By Diane Feldman, Managing Editor
Everything was OK … until the fire department showed up!
From Jake Rixner, Richmond (VA) Fire Department: On a cold winter night several years ago, Richmond’s Engine Co. 20 was dispatched to a vehicle accident. The wreck was at the bottom of a steep hill and occurred during an ice storm. As Engine 20 crested the hill at a speed a little too fast for conditions, it began to slide. At the bottom of the hill near the wreck, several citizens had pulled to the side of the road to see if they could be of assistance. The Mack pumper collided with one of the Good Samaritans’ cars, sending it careening into other cars and causing a chain reaction similar to a pinball machine. Luckily, no one was injured.
A little old lady came out of her house to view eight wrecked autos and one slightly damaged fire truck strewn across her street. She asked a bystander, “Oh my, what happened?” The bystander responded, “Just a little accident that wasn’t too bad until the fire department got here!”
That’s not a water leak!
From Rick Lasky, chief, Lewisville (TX) Fire Department: During recent ice storms, our area was experiencing a lot of water main breaks, burst pipes in homes, and so on, because of the cold weather. During one storm, we got an ambulance call.
A female caller said, “I need the fire department. My water broke.” “Is the break inside or outside?” the dispatcher asked. “Inside,” the caller replied.
When the ALS quint with paramedics on-board arrived on-scene, thinking it was a water leak or break, they discovered the caller was pregnant, and her WATER HAD BROKEN. (Ironically, the dispatcher who took the call was pregnant, too!)
I love the smell of fire in the morning
Members of a northern New Jersey fire department responded to a report of fire shooting out the back of a house. A woman looking out her high-rise apartment window reported the fire. Crews went to the location, walked through the backyard and surrounding yards, and couldn’t find any fire. Finally, they noticed five Mylar balloons tied to a fence in the backyard of the reported house on fire. The balloons were reflecting the morning sunrise, which looked like flames to the woman who reported “the fire.”
How about an X-ray?
In the olden days, some fire personnel (who wish to remain nameless, but quite a few I spoke with admitted to doing this or hearing it was done) would put their map light against a “customer’s” chest, tell the customer to take deep breaths, and click the light on and off to pretend they were taking X-rays TO MAKE THE CUSTOMER FEEL BETTER. I guess this was the precursor to the placebo!
Can you spell that?
The firefighter asked the EMS patient for her name.
“It’s ‘Gonora,’ ” she pronounced.
“What?” the firefighter asked.
“Gonora,” she pronounced again.
“Can you spell that?” he asked.
“G-O-N-O-R-R-H-E-A,” she replied.
If you have a tidbit for the Fire Yenta, e-mail email@example.com.
Diane Feldman is a 13-year veteran of Fire Engineering; she has spent the past 12 years as managing editor.

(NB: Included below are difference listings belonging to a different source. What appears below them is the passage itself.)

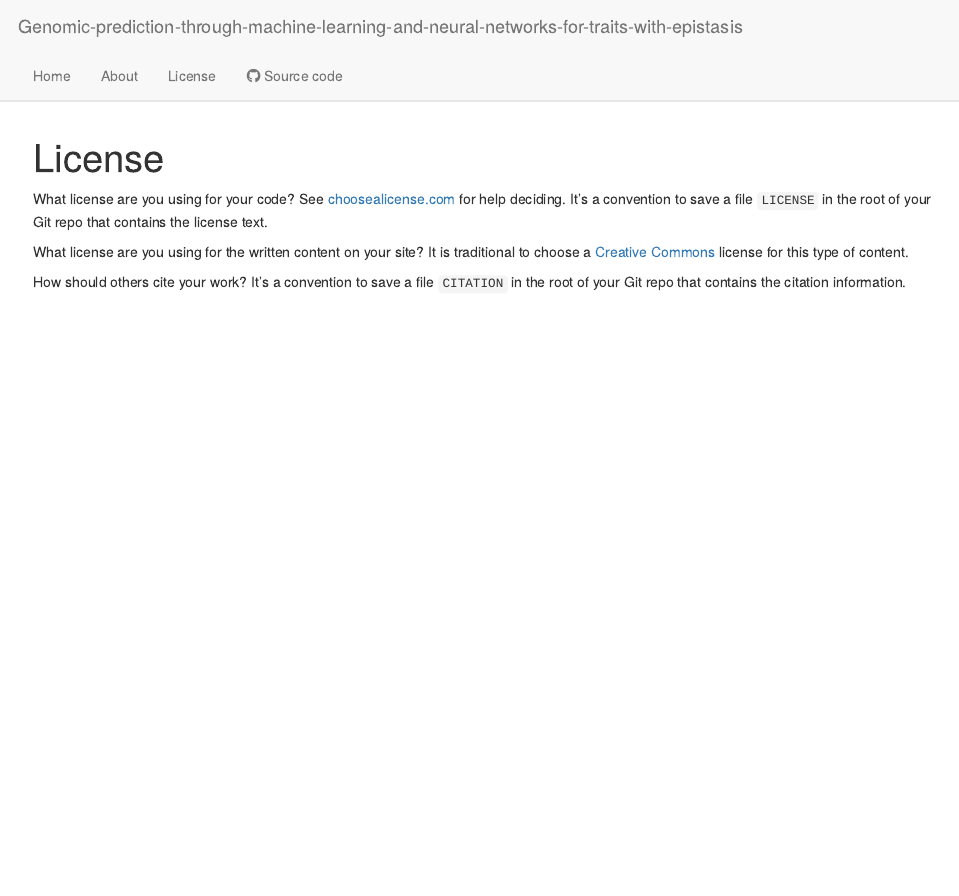
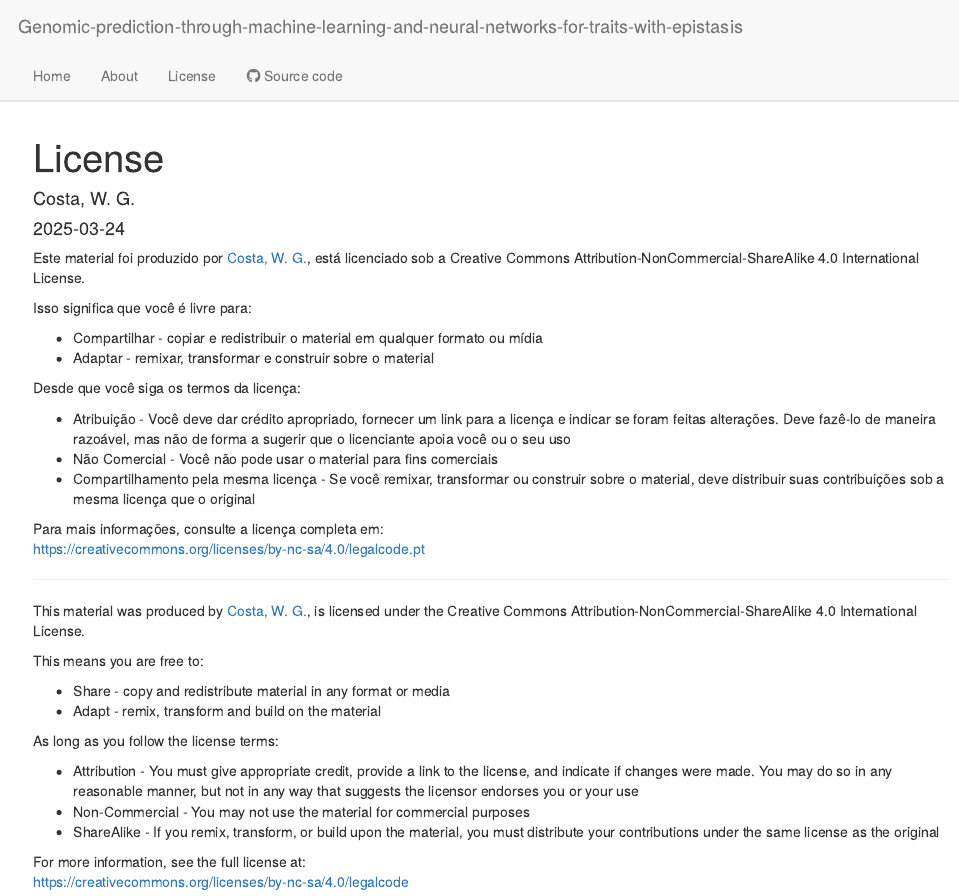
Before and after one commit to WevertonGomesCosta/Genomic-prediction-through-machine-learning-and-neural-networks-for-traits-with-epistasis, an R Markdown document (analysis/license.Rmd): the page in a window 1100 px wide, from its top. Rendered offline with R 4.5, knitr and Pandoc, with nearby package versions; drawn as R Markdown's standard HTML page in place of the format the file asks for.

Commit message:
update license

```diff
--- a/analysis/license.Rmd
+++ b/analysis/license.Rmd
@@ -1,2 +1,3 @@
 ---
 title: "License"
+author: "Costa, W. G."
@@ -3,5 +7,5 @@ title: "License"
 output:
   workflowr::wflow_html:
-    toc: false
+    toc: FALSE
 editor_options:
   chunk_output_type: console
@@ -8,14 +13,35 @@ editor_options:
 ---
 
-What license are you using for your code? See [choosealicense.com][choose] for
-help deciding. It's a convention to save a file `LICENSE` in the root of your
-Git repo that contains the license text.
+Este material foi produzido por [Costa, W. G.](https://github.com/WevertonGomesCosta), está licenciado sob a Creative Commons Attribution-NonCommercial-ShareAlike 4.0 International License.
 
-What license are you using for the written content on your site? It is
-traditional to choose a [Creative Commons][cc] license for this type of content.
+Isso significa que você é livre para:
 
-[choose]: https://choosealicense.com/
-[cc]: https://creativecommons.org/choose/
+- Compartilhar - copiar e redistribuir o material em qualquer formato ou mídia
+- Adaptar - remixar, transformar e construir sobre o material
 
-How should others cite your work? It's a convention to save a file `CITATION`
-in the root of your Git repo that contains the citation information.
+Desde que você siga os termos da licença:
+
+- Atribuição - Você deve dar crédito apropriado, fornecer um link para a licença e indicar se foram feitas alterações. Deve fazê-lo de maneira razoável, mas não de forma a sugerir que o licenciante apoia você ou o seu uso
+- Não Comercial - Você não pode usar o material para fins comerciais
+- Compartilhamento pela mesma licença - Se você remixar, transformar ou construir sobre o material, deve distribuir suas contribuições sob a mesma licença que o original
+
+Para mais informações, consulte a licença completa em:
+[https://creativecommons.org/licenses/by-nc-sa/4.0/legalcode.pt](https://creativecommons.org/licenses/by-nc-sa/4.0/legalcode.pt)
+
+---
+
+This material was produced by [Costa, W. G.](https://github.com/WevertonGomesCosta), is licensed under the Creative Commons Attribution-NonCommercial-ShareAlike 4.0 International License.
+
+This means you are free to:
+
+- Share - copy and redistribute material in any format or media
+- Adapt - remix, transform and build on the material
+
+As long as you follow the license terms:
+
+- Attribution - You must give appropriate credit, provide a link to the license, and indicate if changes were made. You may do so in any reasonable manner, but not in any way that suggests the licensor endorses you or your use
+- Non-Commercial - You may not use the material for commercial purposes
+- ShareAlike - If you remix, transform, or build upon the material, you must distribute your contributions under the same license as the original
+
+For more information, see the full license at:
+[https://creativecommons.org/licenses/by-nc-sa/4.0/legalcode](https://creativecommons.org/licenses/by-nc-sa/4.0/legalcode)
```
Also changed, not shown: analysis/license.Rmd (4 more changed lines).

She has a B.A. in English/communications. Previously she was an editor at the American Management Association in New York City.